(Difference listings)
Segment Open
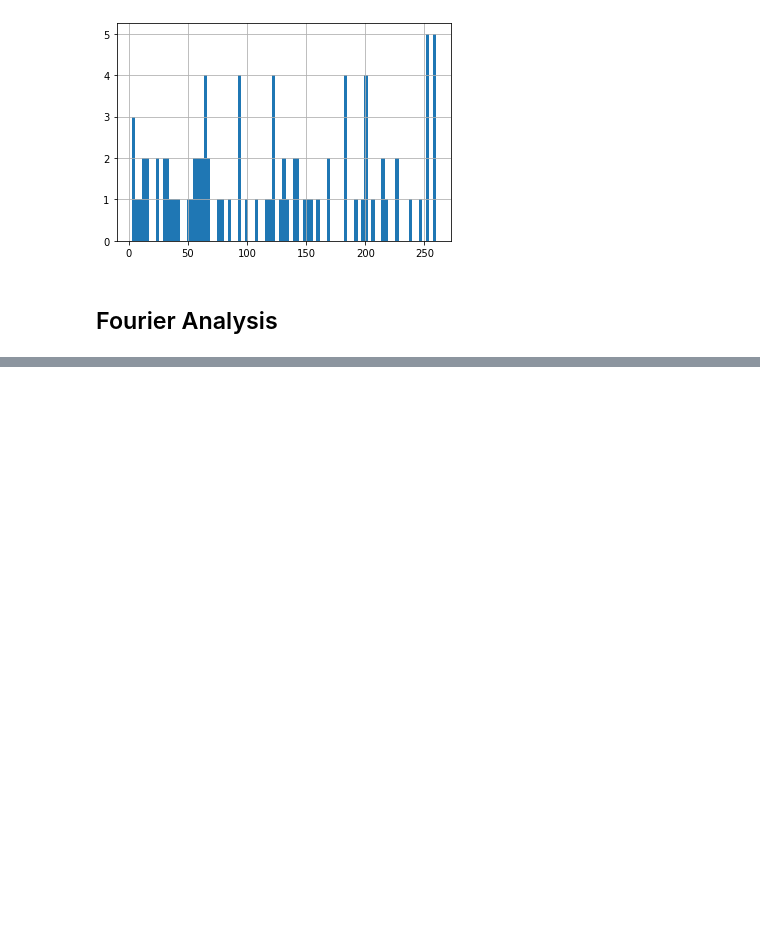
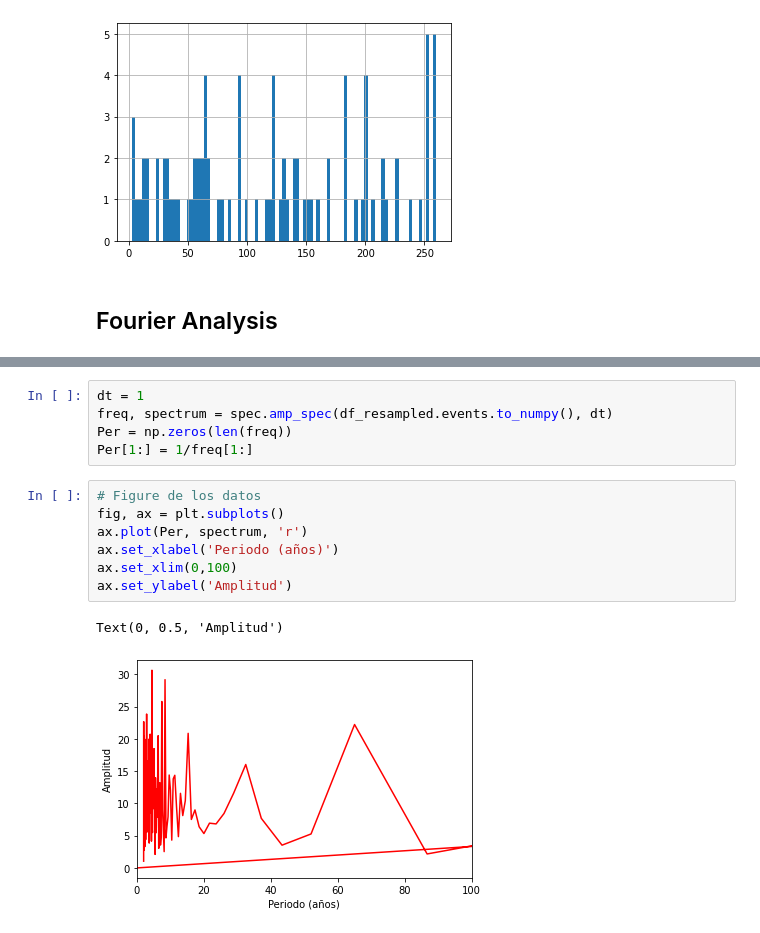
Before and after one commit to ieferreira/geological-menagerie, a Jupyter notebook: PulsesEarth/pulsesEarth.ipynb, the cells around one changed output, grey strips where cells are left out. Cells and saved outputs as stored; diff of their text form; blank space fills up the shorter version.

Commit message:
adding analysis on non-extinction events

```diff
--- a/PulsesEarth/pulsesEarth.ipynb
+++ b/PulsesEarth/pulsesEarth.ipynb
@@ -234,0 +263,15 @@ dates.events.hist(bins=89)
+# %%
+dt = 1
+freq, spectrum = spec.amp_spec(df_resampled.events.to_numpy(), dt)
+Per = np.zeros(len(freq))
+Per[1:] = 1/freq[1:]
+# %%
+# Figure de los datos
+fig, ax = plt.subplots()
+ax.plot(Per, spectrum, 'r')
+ax.set_xlabel('Periodo (años)')
+ax.set_xlim(0,100)
+ax.set_ylabel('Amplitud')
+# %% [output]
+Text(0, 0.5, 'Amplitud')
+[figure, added]
```
Also changed, not shown: parts of 17 cells of this notebook.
Segment Closed
◆ **What is needed**: Each line of the entries above that has the word "output" is to be copied.

◆ **Response to this exercise**:
Before and after one commit to ieferreira/geological-menagerie, a Jupyter notebook: PulsesEarth/pulsesEarth.ipynb, the cells around one changed output, grey strips where cells are left out. Cells and saved outputs as stored; diff of their text form; blank space fills up the shorter version.
+# %% [output]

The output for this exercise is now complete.